Visitors can try their hands at matchless firemaking, playing Ohlone games and making miniature tule boats, models of the ones on which the Ohlone once traveled the Bay. You can also taste native plant teas, manzanita cider and acorn soup cooked with heated stones in a basket.
Coyote Hills is located at 8000 Patterson Ranch Road off Paseo Padre Parkway in Fremont. Parking costs $5 per vehicle. The gathering is free of charge. For information, call 510-544-3220.
If you want to learn more about some of these ancient skills, you can sign up for any of three programs at Coyote Hills led by naturalist Dino Labiste.
From 9:30 a.m. to 12:30 p.m. Oct. 6, Labiste will teach firemaking for ages 16 and older. From 2 to 4:30 p.m. that day he'll lead a rope-making clinic for ages 9 and older. And from 10 a.m. to 3 p.m. Oct. 13, he'll show how to make tools out of obsidian flakes for ages 18 and older.

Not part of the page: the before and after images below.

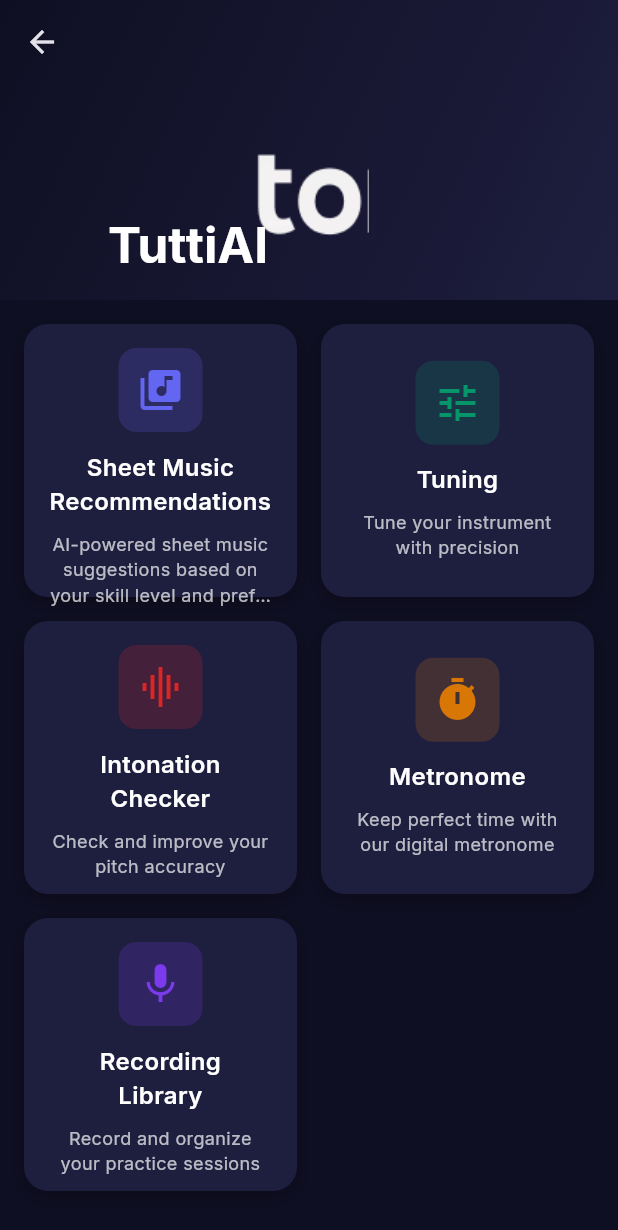
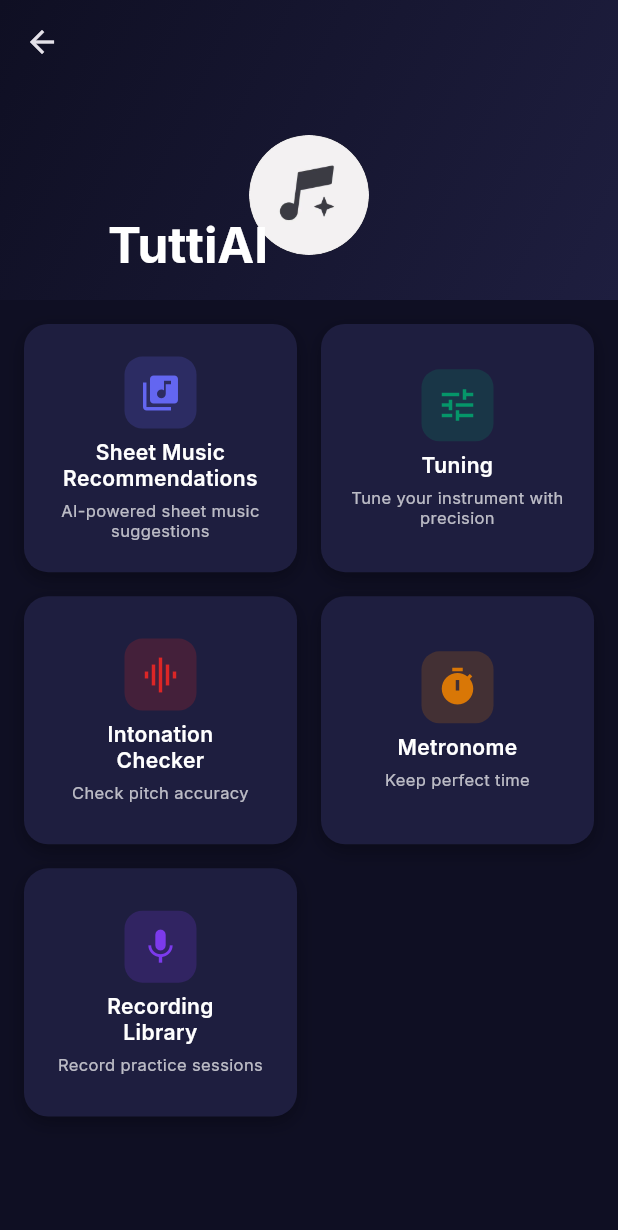
Before and after one commit to Kudostoy0u/tuttiai, a Flutter app: the DashboardScreen screen opened directly, on a phone screen of 412 x 824 dp. Shown: the top 1230 px of the screen. Run offline on Flutter 3.47's test engine with Material 3 defaults, Android fonts, the phone set to English and light mode, and no system bars; our stand-ins replace google_fonts, shared_preferences; accounts and stored records are empty.

Commit message:
last commit

```diff
--- a/lib/screens/main/dashboard_screen.dart
+++ b/lib/screens/main/dashboard_screen.dart
@@ -14,7 +14,7 @@ class DashboardScreen extends StatelessWidget {
       body: CustomScrollView(
         slivers: [
           SliverAppBar(
-            expandedHeight: 200.0,
+            expandedHeight: 200,
             floating: false,
             pinned: true,
             backgroundColor: const Color(0xFF0F0F23),
@@ -45,19 +45,18 @@ class DashboardScreen extends StatelessWidget {
                       Container(
                         width: 80,
                         height: 80,
-                        decoration: BoxDecoration(
-                          borderRadius: BorderRadius.circular(16),
+                        decoration: const BoxDecoration(
+                          shape: BoxShape.circle,
                         ),
-                        child: ClipRRect(
-                          borderRadius: BorderRadius.circular(16),
+                        child: ClipOval(
                           child: Image.asset(
-                            'assets/tonic.webp',
+                            'assets/tonic.jpg',
                             fit: BoxFit.cover,
                             errorBuilder: (context, error, stackTrace) {
                               return Container(
-                                decoration: BoxDecoration(
-                                  borderRadius: BorderRadius.circular(16),
-                                  color: const Color(0xFF6366F1),
+                                decoration: const BoxDecoration(
+                                  shape: BoxShape.circle,
+                                  color: Color(0xFF6366F1),
                                 ),
                                 child: const Icon(
                                   Icons.music_note,
@@ -82,7 +81,7 @@ class DashboardScreen extends StatelessWidget {
                 crossAxisCount: 2,
                 crossAxisSpacing: 16,
                 mainAxisSpacing: 16,
-                childAspectRatio: 1,
+                childAspectRatio: 1.1, // Slightly taller cards to accommodate text
               ),
               delegate: SliverChildListDelegate([
                 _buildFeatureCard(
@@ -90,7 +89,7 @@ class DashboardScreen extends StatelessWidget {
                   'Sheet Music\nRecommendations',
                   Icons.library_music,
                   const Color(0xFF6366F1),
-                  'AI-powered sheet music suggestions based on your skill level and preferences',
+                  'AI-powered sheet music suggestions',
                   () => Navigator.push(
                     context,
                     MaterialPageRoute(builder: (context) => const SheetMusicScreen()),
@@ -112,7 +111,7 @@ class DashboardScreen extends StatelessWidget {
                   'Intonation\nChecker',
                   Icons.graphic_eq,
                   const Color(0xFFDC2626),
-                  'Check and improve your pitch accuracy',
+                  'Check pitch accuracy',
                   () => Navigator.push(
                     context,
                     MaterialPageRoute(builder: (context) => const IntonationScreen()),
@@ -123,7 +122,7 @@ class DashboardScreen extends StatelessWidget {
                   'Metronome',
                   Icons.timer,
                   const Color(0xFFD97706),
-                  'Keep perfect time with our digital metronome',
+                  'Keep perfect time',
                   () => Navigator.push(
                     context,
                     MaterialPageRoute(builder: (context) => const MetronomeScreen()),
@@ -134,7 +133,7 @@ class DashboardScreen extends StatelessWidget {
                   'Recording\nLibrary',
                   Icons.mic,
                   const Color(0xFF7C3AED),
-                  'Record and organize your practice sessions',
+                  'Record practice sessions',
                   () => Navigator.push(
                     context,
                     MaterialPageRoute(builder: (context) => const RecordingLibraryScreen()),
@@ -171,42 +170,51 @@ class DashboardScreen extends StatelessWidget {
           ],
         ),
         child: Padding(
-          padding: const EdgeInsets.all(16),
+          padding: const EdgeInsets.all(12),
           child: Column(
             mainAxisAlignment: MainAxisAlignment.center,
+            mainAxisSize: MainAxisSize.min,
             children: [
               Container(
-                padding: const EdgeInsets.all(12),
+                padding: const EdgeInsets.all(10),
                 decoration: BoxDecoration(
                   color: color.withOpacity(0.2),
                   borderRadius: BorderRadius.circular(12),
                 ),
                 child: Icon(
                   icon,
-                  size: 32,
+                  size: 28,
                   color: color,
                 ),
               ),
-              const SizedBox(height: 12),
-              Text(
+              const SizedBox(height: 8),
+              Flexible(
+                child: Text(
                   title,
                   style: const TextStyle(
-                  fontSize: 16,
+                    fontSize: 14,
                     fontWeight: FontWeight.w600,
                     color: Colors.white,
+                    height: 1.2,
                   ),
                   textAlign: TextAlign.center,
+                  maxLines: 2,
+                  overflow: TextOverflow.ellipsis,
                 ),
-              const SizedBox(height: 8),
-              Text(
+              ),
+              const SizedBox(height: 6),
+              Flexible(
+                child: Text(
                   description,
                   style: TextStyle(
-                  fontSize: 12,
+                    fontSize: 11,
                     color: Colors.white.withOpacity(0.7),
+                    height: 1.2,
                   ),
                   textAlign: TextAlign.center,
-                maxLines: 3,
+                  maxLines: 2,
                   overflow: TextOverflow.ellipsis,
+                ),
               ),
             ],
           ),
--- a/lib/screens/splash_screen.dart
+++ b/lib/screens/splash_screen.dart
@@ -38,7 +38,7 @@ class SplashScreen extends StatelessWidget {
                 child: ClipRRect(
                   borderRadius: BorderRadius.circular(24),
                   child: Image.asset(
-                    'assets/tonic.webp',
+                    'assets/tonic.jpg',
                     fit: BoxFit.cover,
                     errorBuilder: (context, error, stackTrace) {
                       return Container(
```
Also changed, not shown: lib/screens/auth/login_screen.dart (+18 -3 lines), lib/screens/features/metronome_screen.dart (+81 -71 lines), assets/tonic.jpg (added), 1 other file. Lines whose indentation alone changed are shown as unchanged.
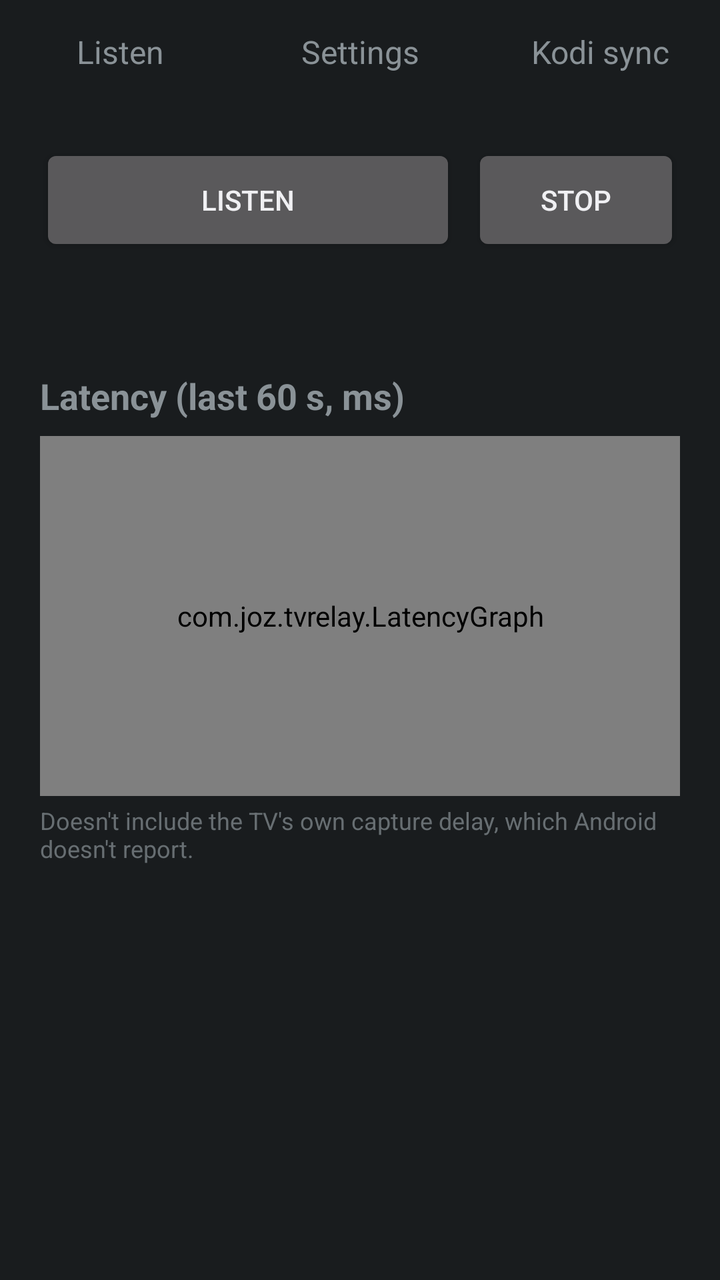
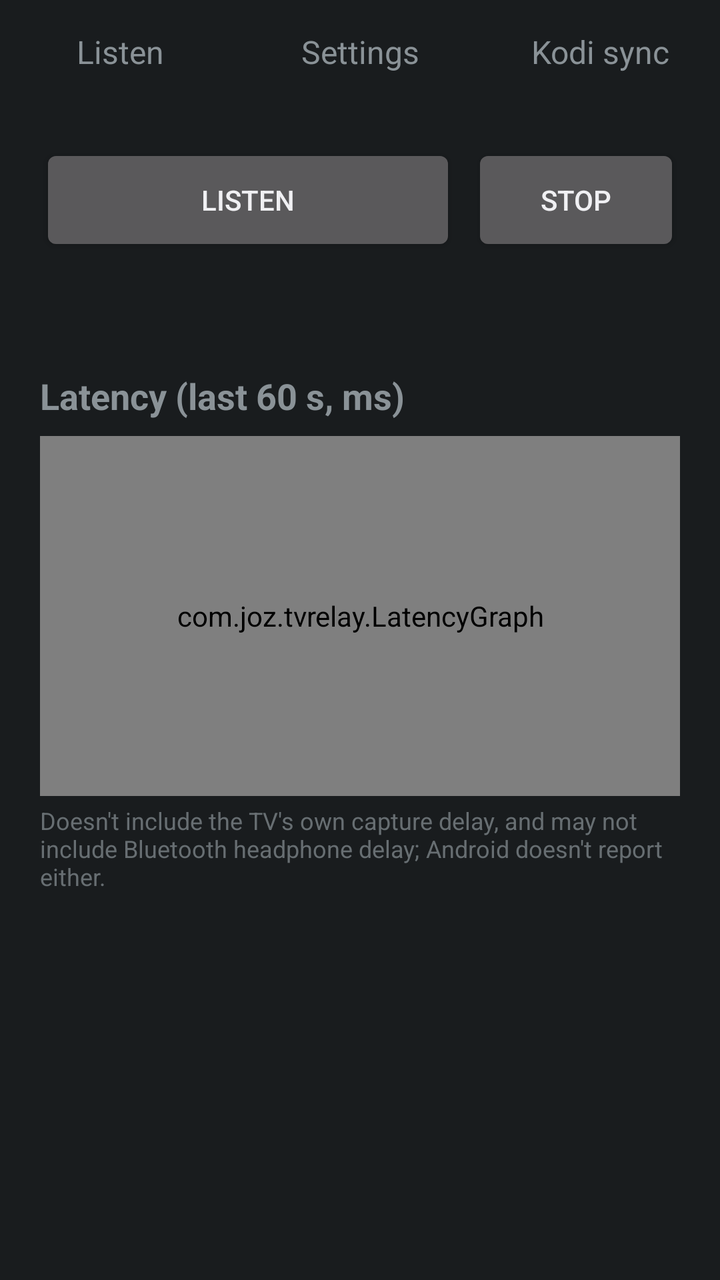

Two renders of the same Android screen: before a commit and after it. Below are the layout's source before the change and the commit's diff.
<!-- AndroidManifest.xml: application theme android:Theme.DeviceDefault -->
<!-- res/layout/activity_main.xml -->
<?xml version="1.0" encoding="utf-8"?>
<FrameLayout xmlns:android="http://schemas.android.com/apk/res/android"
    android:layout_width="match_parent"
    android:layout_height="match_parent">

    
    <TextView
        android:id="@+id/pipView"
        android:layout_width="match_parent"
        android:layout_height="match_parent"
        android:background="#1C1C1E"
        android:gravity="center"
        android:padding="8dp"
        android:textColor="#FFFFFF"
        android:textSize="20sp"
        android:visibility="gone" />

    <LinearLayout
        android:id="@+id/main"
        android:layout_width="match_parent"
        android:layout_height="match_parent"
        android:orientation="vertical">

        <LinearLayout
            android:layout_width="match_parent"
            android:layout_height="wrap_content"
            android:orientation="horizontal">

            <TextView android:id="@+id/tabListen" style="@style/Tab" android:text="Listen" />
            <TextView android:id="@+id/tabSettings" style="@style/Tab" android:text="Settings" />
            <TextView android:id="@+id/tabKodi" style="@style/Tab" android:text="Kodi sync" />
        </LinearLayout>

        <FrameLayout
            android:layout_width="match_parent"
            android:layout_height="0dp"
            android:layout_weight="1">

            <ScrollView
                android:id="@+id/pageListen"
                android:layout_width="match_parent"
                android:layout_height="match_parent">

                <LinearLayout
                    android:layout_width="match_parent"
                    android:layout_height="wrap_content"
                    android:orientation="vertical"
                    android:padding="20dp">

                    <LinearLayout
                        android:layout_width="match_parent"
                        android:layout_height="wrap_content"
                        android:orientation="horizontal">

                        <Button
                            android:id="@+id/receive"
                            android:layout_width="0dp"
                            android:layout_height="wrap_content"
                            android:layout_weight="2"
                            android:minHeight="56dp"
                            android:text="Listen" />

                        <Button
                            android:id="@+id/stop"
                            android:layout_width="0dp"
                            android:layout_height="wrap_content"
                            android:layout_marginLeft="8dp"
                            android:layout_weight="1"
                            android:minHeight="56dp"
                            android:text="Stop" />
                    </LinearLayout>

                    <TextView
                        android:id="@+id/status"
                        android:layout_width="match_parent"
                        android:layout_height="wrap_content"
                        android:layout_marginTop="16dp"
                        android:fontFamily="monospace"
                        android:textSize="13sp" />

                    <TextView
                        style="@style/SectionHeader"
                        android:text="Latency (last 60 s, ms)" />

                    <com.joz.tvrelay.LatencyGraph
                        android:id="@+id/graph"
                        android:layout_width="match_parent"
                        android:layout_height="180dp"
                        android:layout_marginTop="8dp" />

                    <TextView
                        android:layout_width="match_parent"
                        android:layout_height="wrap_content"
                        android:layout_marginTop="4dp"
                        android:alpha="0.7"
                        android:text="Doesn't include the TV's own capture delay, which Android doesn't report."
                        android:textSize="12sp" />
                </LinearLayout>
            </ScrollView>

            <ScrollView
                android:id="@+id/pageSettings"
                android:layout_width="match_parent"
                android:layout_height="match_parent"
                android:visibility="gone">

                <LinearLayout
                    android:id="@+id/settingsList"
                    android:layout_width="match_parent"
                    android:layout_height="wrap_content"
                    android:orientation="vertical"
                    android:padding="20dp" />
            </ScrollView>

            <ScrollView
                android:id="@+id/pageKodi"
                android:layout_width="match_parent"
                android:layout_height="match_parent"
                android:visibility="gone">

                <LinearLayout
                    android:id="@+id/kodiList"
                    android:layout_width="match_parent"
                    android:layout_height="wrap_content"
                    android:orientation="vertical"
                    android:padding="20dp" />
            </ScrollView>
        </FrameLayout>
    </LinearLayout>
</FrameLayout>
<!-- resources referenced by this layout -->
<resources>
  <style name="SectionHeader">
          <item name="android:layout_width">match_parent</item>
          <item name="android:layout_height">wrap_content</item>
          <item name="android:layout_marginTop">24dp</item>
          <item name="android:textSize">18sp</item>
          <item name="android:textStyle">bold</item>
      </style>
  <style name="Tab">
          <item name="android:layout_width">0dp</item>
          <item name="android:layout_height">52dp</item>
          <item name="android:layout_weight">1</item>
          <item name="android:gravity">center</item>
          <item name="android:textSize">16sp</item>
          <item name="android:clickable">true</item>
          <item name="android:focusable">true</item>
          <item name="android:background">?android:attr/selectableItemBackground</item>
      </style>
</resources>

<!-- the commit's change to res/layout/activity_main.xml (unified diff, before → after) -->
@@ -93,8 +93,16 @@
                         android:layout_height="wrap_content"
                         android:layout_marginTop="4dp"
                         android:alpha="0.7"
-                        android:text="Doesn't include the TV's own capture delay, which Android doesn't report."
+                        android:text="Doesn't include the TV's own capture delay, and may not include Bluetooth headphone delay; Android doesn't report either."
                         android:textSize="12sp" />
+
+                    
+                    <LinearLayout
+                        android:id="@+id/listenExtras"
+                        android:layout_width="match_parent"
+                        android:layout_height="wrap_content"
+                        android:layout_marginTop="16dp"
+                        android:orientation="vertical" />
                 </LinearLayout>
             </ScrollView>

All three of Dino's programs are free, but registration is required. For information or registration, call 888-327-2757. Select option 2 and refer to program number 30137 for fire, 30138 for rope, and 30145 for stone tools.
GENERAL PLAN MEETINGS: The next in a series of public meetings to present the East Bay Regional Park District's draft general plan will be from 10 to 11:30 a.m. Saturday at the Fremont Community Center, 40000 Paseo Padre Parkway.
Another is scheduled from 7 to 8:30 p.m. Wednesday at the Dublin Unified School District board room, 7471 Larkdale Ave.
The general plan is a policy document that will guide the district's park acquisition, management, operation and other public services for the coming decade. The plan itself and the meeting schedule can be viewed online at www.ebparks.org.
SUNOL NIGHT WALK: The nighttime is the right time for increasing your knowledge of the natural world, learning survival skills, and reducing your impact on the environment. That's the theme of a nature walk planned by naturalist Cat Taylor at Sunol Regional Wilderness in southern Alameda County.
Cat will lead a family hike for ages seven and older from 7:30 to 9:30 p.m. Friday. It's free of charge, but registration is required and you have to bring a flashlight.
For registration and information, call 888-327-2757. Refer to program 30238.
ANTIOCH HIKE: How do wild animals cope with the scarcity of food and water this time of year? Naturalist Eddie Willis will show you how during a rugged two-mile hike from 9:30 a.m. to noon on Sunday, Sept. 30 at Black Diamond Mines Regional Preserve in Antioch.
Because it's steep, the hike is for ages 8 and older. Meet at the uppermost parking lot at the end of Somersville Road, four miles south of Highway 4 in Antioch.
The hike is free of charge. Black Diamond has a parking fee of $5 per vehicle when the kiosk is attended. For information, call 888-327-2757, ext. 2750.
Ned MacKay writes a regular column about East Bay Regional Park District sites and activities. Email him at email@example.com.